“Right now, H-1B visas are awarded in a totally random lottery, and that’s wrong,” Trump said on April 18, 2017, in Wisconsin as he unveiled the initiative. “Instead, they should be given to the most skilled and highest-paid applicants, and they should never, ever be used to replace Americans.”
Cissna said, so far, only “relatively small” changes have been imposed on the H-1B process and other work visas.
“For example, asking adjudicators to look more carefully at whether the wages that are being proffered to the worker correspond to the skill level of the job,” he said.
“That is a completely rational thing to do, and if it requires more evidence to substantiate the connection between the proffered wage and the skill level, so be it.”
The agency is also working on rescinding the regulation issued by the Obama administration in 2015 that allows spouses of H-1B visas to also get work authorization.
Cissna said Congress only identified two categories of people who should receive spousal work permits when it set up the H-4 category—spouses of intra-company transferees and to the spouses of E investor visa and treaty investor visa workers.
“They said that those two categories of people. … They didn’t talk about H-1B’s,” he said.
“The idea that we are intentionally, mischievously, impishly, malevolently trying to build an invisible wall on purpose because we don’t want foreign workers to come, is false.”
Big Tech Pushes Back
About a week after Cissna’s interview, CEOs of the Business Roundtable penned a letter to Kirstjen Nielsen, secretary of the Department of Homeland Security, under which USCIS operates.
The letter expressed the CEOs’ “serious concern about changes in immigration policy that are causing considerable anxiety for many thousands of our employees, while threatening to disrupt company operations.”
It was signed by 59 of America’s most prominent CEOs, from companies such as Apple, Morgan Stanley, American Airlines, Verizon, and JPMorgan Chase. The Business Roundtable CEOs lead companies with more than 16 million employees and more than $7 trillion in annual revenues, according to its website.
The CEOs complained about “inconsistent immigration decisions,” uncertainty about information required for visa renewals, and the upcoming change that would revoke the H-4 spouse eligibility to work.

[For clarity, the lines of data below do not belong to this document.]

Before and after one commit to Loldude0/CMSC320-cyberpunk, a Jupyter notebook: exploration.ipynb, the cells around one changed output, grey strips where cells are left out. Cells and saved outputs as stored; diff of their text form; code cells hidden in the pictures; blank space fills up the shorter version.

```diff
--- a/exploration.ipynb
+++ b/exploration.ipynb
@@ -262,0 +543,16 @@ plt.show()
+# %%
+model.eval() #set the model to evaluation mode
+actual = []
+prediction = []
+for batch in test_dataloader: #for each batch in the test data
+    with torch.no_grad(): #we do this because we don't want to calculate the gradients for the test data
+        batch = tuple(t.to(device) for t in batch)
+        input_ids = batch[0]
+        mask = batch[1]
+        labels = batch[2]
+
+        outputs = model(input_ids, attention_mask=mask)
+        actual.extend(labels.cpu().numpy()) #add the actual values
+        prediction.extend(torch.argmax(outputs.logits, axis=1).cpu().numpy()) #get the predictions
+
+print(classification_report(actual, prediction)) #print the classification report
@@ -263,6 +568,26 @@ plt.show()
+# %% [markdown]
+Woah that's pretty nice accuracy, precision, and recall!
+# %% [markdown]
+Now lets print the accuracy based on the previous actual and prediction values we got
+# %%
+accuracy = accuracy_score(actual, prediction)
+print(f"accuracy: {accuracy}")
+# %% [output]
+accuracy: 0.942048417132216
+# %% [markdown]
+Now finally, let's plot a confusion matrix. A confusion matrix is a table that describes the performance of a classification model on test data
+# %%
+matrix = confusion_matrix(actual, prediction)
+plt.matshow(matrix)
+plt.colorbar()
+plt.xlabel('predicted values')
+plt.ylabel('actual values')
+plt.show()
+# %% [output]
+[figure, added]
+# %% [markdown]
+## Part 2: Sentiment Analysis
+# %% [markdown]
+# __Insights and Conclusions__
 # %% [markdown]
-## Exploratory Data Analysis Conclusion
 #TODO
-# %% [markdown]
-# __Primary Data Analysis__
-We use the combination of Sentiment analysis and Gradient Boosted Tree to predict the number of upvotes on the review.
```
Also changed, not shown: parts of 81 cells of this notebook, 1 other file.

The CEOs also complained about USCIS’s recent announcement that a visa holder will be automatically placed in removal proceedings if his or her application to change or extend status is denied and he or she doesn’t have another underlying lawful status.
“Together, the USCIS actions significantly increase the likelihood that a long-term employee—who has followed the rules and who has been authorized by the U.S. government multiple times to work in the United States—will lose his or her status,” the letter states.
Cissna said fraud and abuse is an “eternal problem” with administering the immigration system, but the agency is set up to simply follow the laws Congress sets. He said the increase in interviews required for work permits is already helping reduce fraudulent claims.
Using the example of someone first entering the United States on a tourist visa, Cissna outlined a possible scenario that indicates how flawed the current system can be.
“It’s kind of remarkable that you could have somebody come to the country … as a tourist. Then they change to a student visa. Then they study for four years. Then they get a master’s degree. So, there’s six years. Then they get an H-1B, that’s another three years. Then they get an extension. There’s another three,” he said.
The person could then also receive an Optional Practical Training work permit, allowing for up to three additional years of work.
“So, you could have a person here for a dozen years, and we never talk to them,” Cissna said. “I think the administration is focusing on vetting and screening because you have things like that—where people could be here a long time and they have no physical contact, much less an actual interview, with an immigration officer.”